He also takes grid samples for his fertilizer program. Collings credits the improved yields and field conditions to the combination of applying the correct amount of fertilizer and having the fields tiled, where needed.
Like Collings, Owen Heetland, a farmer from Ackley, Iowa, believes in the power of data. Heetland uses it to confirm he’s selecting the best inputs for his fields.
“I try to use the precision technology to grow the best crop on each field,” says Heetland.
He uses services from Innovative Ag Services, his local co-op. The Gold program and Innovative Advanced Solutions Platform tailor products to soil types and management practices. The technology allows Heetland to see, on a mass scale, yield data for specific hybrids on different soil types. This information allows him to make better informed seed decisions.
“I get the benefit of seeing more acres of a product,” says Heetland.
He also tries different products on his operation. In the past, he’s looked at biologicals, fungicides, and starter fertilizers.
He keeps the application data and then lays the yield map over the top of the as-applied maps at the end of the year. This evaluation of the data allows him to see if the products pay.
However, just having data won’t benefit Heetland, and he has to collect good, clean data.
“I make sure I have good data because I’m only going to get out what I put in,” he says.
The most important step to having good, clean, and usable data is making sure the yield monitor has been calibrated, Heetland adds.
Another key is to make sure you aren’t setting yourself up for failure.
“If I’m going to variable-rate my nitrogen or seed, I have to make sure everything is working properly,” says Heetland. “I can learn a ton about different products, but I have to make sure that I do a fair trial.”
In the middle of planting or spraying, it can be easy to forget to check that everything is working properly. Be sure to evaluate your precision equipment, and if something isn’t working, take the time to fix it. Don’t turn it off and keep going, he says.

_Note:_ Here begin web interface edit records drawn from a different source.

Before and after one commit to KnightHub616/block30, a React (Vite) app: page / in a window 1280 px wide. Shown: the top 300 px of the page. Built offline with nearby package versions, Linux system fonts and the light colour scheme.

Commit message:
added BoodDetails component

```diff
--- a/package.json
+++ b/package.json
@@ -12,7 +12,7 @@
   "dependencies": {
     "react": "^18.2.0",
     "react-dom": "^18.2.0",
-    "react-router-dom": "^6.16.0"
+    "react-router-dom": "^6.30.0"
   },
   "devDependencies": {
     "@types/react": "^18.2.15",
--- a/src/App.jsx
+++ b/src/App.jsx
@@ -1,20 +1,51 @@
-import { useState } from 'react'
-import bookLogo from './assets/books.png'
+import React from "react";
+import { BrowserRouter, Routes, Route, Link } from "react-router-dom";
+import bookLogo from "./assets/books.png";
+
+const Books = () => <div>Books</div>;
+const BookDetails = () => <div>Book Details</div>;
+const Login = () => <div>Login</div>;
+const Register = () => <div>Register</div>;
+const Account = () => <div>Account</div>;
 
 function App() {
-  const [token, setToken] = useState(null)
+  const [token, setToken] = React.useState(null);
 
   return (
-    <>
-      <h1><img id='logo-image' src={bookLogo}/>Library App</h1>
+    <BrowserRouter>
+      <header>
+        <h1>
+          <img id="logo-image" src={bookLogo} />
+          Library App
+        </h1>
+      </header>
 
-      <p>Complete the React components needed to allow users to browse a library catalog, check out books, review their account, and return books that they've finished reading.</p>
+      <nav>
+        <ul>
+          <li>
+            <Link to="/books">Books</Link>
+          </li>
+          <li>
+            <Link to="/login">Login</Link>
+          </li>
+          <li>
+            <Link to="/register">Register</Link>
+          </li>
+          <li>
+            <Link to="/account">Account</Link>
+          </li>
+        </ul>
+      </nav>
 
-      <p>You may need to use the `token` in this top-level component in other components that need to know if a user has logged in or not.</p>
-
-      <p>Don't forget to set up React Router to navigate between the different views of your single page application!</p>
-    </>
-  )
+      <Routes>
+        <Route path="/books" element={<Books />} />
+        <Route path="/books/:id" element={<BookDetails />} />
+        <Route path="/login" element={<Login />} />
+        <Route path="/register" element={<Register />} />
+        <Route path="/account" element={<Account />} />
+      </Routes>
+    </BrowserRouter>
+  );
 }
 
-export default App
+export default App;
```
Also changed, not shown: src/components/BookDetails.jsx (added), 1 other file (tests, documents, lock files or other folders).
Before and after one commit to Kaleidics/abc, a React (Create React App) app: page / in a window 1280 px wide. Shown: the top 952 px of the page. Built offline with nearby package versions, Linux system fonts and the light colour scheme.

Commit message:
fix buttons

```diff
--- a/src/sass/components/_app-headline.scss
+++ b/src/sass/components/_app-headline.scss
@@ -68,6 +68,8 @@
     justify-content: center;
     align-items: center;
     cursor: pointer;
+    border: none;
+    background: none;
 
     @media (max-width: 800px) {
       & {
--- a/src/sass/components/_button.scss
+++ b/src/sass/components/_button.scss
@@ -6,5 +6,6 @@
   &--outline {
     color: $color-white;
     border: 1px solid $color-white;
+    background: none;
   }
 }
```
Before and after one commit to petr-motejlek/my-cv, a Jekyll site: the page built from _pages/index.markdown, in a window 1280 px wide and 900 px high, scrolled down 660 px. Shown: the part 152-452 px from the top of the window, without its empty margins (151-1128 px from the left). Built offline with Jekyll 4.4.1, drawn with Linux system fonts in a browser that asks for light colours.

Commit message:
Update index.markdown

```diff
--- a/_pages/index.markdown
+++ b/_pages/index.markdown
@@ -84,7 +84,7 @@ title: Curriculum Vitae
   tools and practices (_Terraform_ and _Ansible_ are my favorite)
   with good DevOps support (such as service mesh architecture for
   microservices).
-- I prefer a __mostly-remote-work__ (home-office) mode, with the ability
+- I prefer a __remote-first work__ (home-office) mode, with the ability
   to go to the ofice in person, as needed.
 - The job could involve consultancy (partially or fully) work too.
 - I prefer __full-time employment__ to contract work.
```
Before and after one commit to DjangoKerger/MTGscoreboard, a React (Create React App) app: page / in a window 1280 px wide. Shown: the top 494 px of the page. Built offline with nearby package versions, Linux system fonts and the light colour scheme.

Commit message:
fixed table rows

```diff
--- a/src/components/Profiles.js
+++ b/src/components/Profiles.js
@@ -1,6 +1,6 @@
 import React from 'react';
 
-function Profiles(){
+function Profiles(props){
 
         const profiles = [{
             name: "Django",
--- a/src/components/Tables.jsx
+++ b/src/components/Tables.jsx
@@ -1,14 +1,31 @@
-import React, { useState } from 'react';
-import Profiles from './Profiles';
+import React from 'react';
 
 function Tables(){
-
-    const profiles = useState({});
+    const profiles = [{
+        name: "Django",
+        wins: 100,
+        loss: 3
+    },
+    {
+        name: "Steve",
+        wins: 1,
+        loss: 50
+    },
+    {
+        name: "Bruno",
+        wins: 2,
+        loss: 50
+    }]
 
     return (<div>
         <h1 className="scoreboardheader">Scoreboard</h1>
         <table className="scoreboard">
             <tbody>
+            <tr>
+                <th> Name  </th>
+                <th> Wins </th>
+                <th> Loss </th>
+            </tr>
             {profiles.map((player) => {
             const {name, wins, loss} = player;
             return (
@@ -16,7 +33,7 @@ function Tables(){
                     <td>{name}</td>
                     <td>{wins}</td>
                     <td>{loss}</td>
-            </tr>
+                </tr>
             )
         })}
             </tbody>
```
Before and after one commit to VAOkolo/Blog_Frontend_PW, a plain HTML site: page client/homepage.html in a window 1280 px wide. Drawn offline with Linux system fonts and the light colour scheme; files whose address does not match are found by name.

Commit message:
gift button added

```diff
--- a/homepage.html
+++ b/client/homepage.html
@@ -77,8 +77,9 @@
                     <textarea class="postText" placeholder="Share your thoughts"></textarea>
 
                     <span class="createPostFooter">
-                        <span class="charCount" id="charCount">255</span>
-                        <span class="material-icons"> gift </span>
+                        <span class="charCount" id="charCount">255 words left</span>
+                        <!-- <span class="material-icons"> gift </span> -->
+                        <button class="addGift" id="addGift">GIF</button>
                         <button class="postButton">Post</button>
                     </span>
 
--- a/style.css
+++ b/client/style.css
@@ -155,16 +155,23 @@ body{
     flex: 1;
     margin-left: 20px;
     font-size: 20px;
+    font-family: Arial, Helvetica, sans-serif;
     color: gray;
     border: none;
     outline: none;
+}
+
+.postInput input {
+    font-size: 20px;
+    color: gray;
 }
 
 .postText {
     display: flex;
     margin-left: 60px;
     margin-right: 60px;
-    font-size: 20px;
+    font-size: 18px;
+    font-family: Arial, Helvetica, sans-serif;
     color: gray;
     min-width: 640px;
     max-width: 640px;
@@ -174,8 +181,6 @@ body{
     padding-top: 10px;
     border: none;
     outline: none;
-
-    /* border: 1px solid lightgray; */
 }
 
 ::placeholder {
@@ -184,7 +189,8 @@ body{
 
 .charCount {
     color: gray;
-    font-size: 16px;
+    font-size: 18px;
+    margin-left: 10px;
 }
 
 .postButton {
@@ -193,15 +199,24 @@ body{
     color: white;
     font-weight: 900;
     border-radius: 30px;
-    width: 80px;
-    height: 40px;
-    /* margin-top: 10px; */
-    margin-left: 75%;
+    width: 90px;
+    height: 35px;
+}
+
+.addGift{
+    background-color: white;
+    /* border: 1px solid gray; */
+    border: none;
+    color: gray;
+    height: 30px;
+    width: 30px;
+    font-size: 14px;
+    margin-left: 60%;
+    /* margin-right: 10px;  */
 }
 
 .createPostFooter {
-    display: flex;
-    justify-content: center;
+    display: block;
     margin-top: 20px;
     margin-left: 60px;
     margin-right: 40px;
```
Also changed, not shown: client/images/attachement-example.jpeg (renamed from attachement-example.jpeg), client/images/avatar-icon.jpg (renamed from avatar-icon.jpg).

The bottom line for Heetland is yield and return on investment. Utilizing data allows him to mix and match practices and products to see what works best on each of his fields.